(Beginning of ENTRIES SHOWN)

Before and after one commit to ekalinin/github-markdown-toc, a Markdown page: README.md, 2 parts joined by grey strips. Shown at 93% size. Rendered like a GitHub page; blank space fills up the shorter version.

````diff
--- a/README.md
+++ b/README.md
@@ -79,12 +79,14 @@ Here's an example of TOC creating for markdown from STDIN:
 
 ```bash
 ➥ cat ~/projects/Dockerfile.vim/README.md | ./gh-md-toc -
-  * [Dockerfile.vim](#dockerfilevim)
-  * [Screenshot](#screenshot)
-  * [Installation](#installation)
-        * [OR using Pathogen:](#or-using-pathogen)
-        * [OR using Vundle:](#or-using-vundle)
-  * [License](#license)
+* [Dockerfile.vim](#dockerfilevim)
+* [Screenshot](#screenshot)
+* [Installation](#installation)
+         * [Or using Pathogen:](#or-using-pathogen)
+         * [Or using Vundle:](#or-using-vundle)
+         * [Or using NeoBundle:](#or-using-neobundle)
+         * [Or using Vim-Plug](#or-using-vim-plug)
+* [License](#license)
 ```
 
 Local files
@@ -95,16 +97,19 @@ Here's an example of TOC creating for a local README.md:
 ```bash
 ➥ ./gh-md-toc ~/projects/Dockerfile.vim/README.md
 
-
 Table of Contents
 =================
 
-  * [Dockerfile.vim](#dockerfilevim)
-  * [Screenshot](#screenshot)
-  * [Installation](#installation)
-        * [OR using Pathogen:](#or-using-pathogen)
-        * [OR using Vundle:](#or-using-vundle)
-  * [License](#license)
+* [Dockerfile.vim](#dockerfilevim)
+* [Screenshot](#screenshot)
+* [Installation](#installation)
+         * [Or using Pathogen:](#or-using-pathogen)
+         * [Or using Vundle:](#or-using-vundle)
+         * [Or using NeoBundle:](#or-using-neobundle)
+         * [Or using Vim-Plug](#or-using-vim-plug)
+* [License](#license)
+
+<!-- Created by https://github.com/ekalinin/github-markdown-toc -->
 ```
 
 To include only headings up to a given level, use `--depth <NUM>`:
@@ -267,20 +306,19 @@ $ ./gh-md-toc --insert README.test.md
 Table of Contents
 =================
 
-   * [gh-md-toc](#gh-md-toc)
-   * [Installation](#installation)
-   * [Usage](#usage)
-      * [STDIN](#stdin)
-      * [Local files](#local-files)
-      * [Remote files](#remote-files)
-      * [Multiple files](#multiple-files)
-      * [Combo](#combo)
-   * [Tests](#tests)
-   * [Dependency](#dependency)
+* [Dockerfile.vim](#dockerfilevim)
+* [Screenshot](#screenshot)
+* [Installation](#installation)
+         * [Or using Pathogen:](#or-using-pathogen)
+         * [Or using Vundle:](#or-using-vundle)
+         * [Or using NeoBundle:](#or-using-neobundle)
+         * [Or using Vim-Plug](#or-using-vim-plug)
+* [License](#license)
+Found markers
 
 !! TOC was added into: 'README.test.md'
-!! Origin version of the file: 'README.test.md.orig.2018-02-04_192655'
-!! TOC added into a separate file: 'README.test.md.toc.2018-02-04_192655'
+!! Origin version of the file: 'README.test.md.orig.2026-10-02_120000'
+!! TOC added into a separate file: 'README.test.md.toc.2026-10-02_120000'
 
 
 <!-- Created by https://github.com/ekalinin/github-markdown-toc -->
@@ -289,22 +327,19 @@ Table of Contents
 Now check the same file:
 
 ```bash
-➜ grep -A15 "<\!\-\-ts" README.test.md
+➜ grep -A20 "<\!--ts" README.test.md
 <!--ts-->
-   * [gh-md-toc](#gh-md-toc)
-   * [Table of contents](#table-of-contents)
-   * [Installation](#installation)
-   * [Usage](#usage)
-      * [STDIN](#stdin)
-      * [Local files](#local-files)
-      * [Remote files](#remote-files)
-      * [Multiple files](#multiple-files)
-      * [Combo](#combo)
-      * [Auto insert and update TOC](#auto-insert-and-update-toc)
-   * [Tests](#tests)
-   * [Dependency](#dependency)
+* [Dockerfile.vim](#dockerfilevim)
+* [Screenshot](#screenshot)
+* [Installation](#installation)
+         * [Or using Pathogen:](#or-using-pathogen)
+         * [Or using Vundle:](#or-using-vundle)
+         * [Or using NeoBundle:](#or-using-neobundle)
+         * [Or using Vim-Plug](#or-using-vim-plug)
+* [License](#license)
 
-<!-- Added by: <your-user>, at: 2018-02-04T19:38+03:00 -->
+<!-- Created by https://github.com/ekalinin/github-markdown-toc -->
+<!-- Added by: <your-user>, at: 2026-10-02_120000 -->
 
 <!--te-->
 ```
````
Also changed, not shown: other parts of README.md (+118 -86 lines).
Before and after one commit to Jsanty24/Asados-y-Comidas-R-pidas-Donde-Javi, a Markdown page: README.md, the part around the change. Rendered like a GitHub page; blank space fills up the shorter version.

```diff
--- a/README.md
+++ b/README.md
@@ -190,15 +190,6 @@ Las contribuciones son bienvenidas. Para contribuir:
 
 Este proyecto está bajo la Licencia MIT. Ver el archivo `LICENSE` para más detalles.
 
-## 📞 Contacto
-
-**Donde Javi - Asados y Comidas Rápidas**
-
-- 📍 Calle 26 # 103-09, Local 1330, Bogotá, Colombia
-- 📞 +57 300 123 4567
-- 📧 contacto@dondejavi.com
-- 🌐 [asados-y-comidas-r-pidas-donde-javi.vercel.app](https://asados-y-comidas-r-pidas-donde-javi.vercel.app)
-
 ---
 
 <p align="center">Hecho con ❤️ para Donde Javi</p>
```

(End of ENTRIES SHOWN)

- TASK ITEM -
Looking at the records above, how many lines contain "shorter"? Answer with the number alone.

- RESULT OF THE TASK -
2